Your instructions:
Among the entries that follow, how many lines contain the string "sequences"? Write the number alone.

Task data:
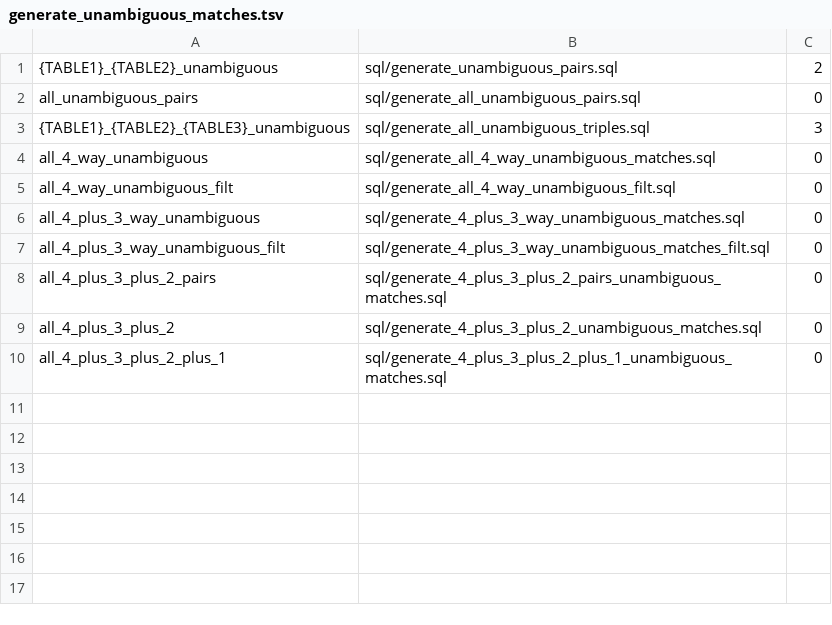
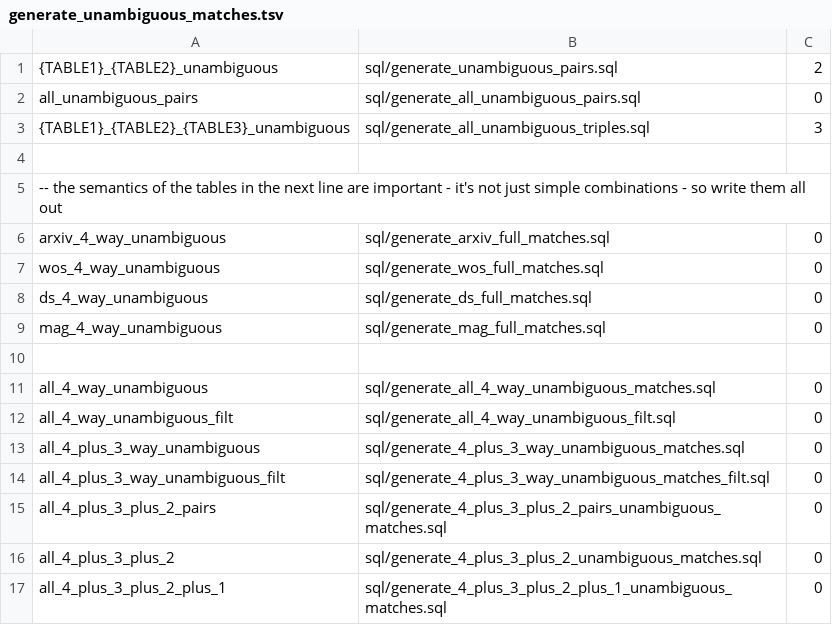
Before and after one commit to georgetown-cset/article-linking, a TSV file: sql_approach/sequences/generate_unambiguous_matches.tsv, drawn as a sheet.

Commit message:
table name bugfixes to get the whole thing successfully running e2e

```diff
--- a/sql_approach/sequences/generate_unambiguous_matches.tsv
+++ b/sql_approach/sequences/generate_unambiguous_matches.tsv
@@ -3,2 +3,9 @@ all_unambiguous_pairs	sql/generate_all_unambiguous_pairs.sql	0
 {TABLE1}_{TABLE2}_{TABLE3}_unambiguous	sql/generate_all_unambiguous_triples.sql	3
+
+-- the semantics of the tables in the next line are important - it's not just simple combinations - so write them all out
+arxiv_4_way_unambiguous	sql/generate_arxiv_full_matches.sql	0
+wos_4_way_unambiguous	sql/generate_wos_full_matches.sql	0
+ds_4_way_unambiguous	sql/generate_ds_full_matches.sql	0
+mag_4_way_unambiguous	sql/generate_mag_full_matches.sql	0
+
 all_4_way_unambiguous	sql/generate_all_4_way_unambiguous_matches.sql	0
```
Also changed, not shown: 7 other files.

Reply:
3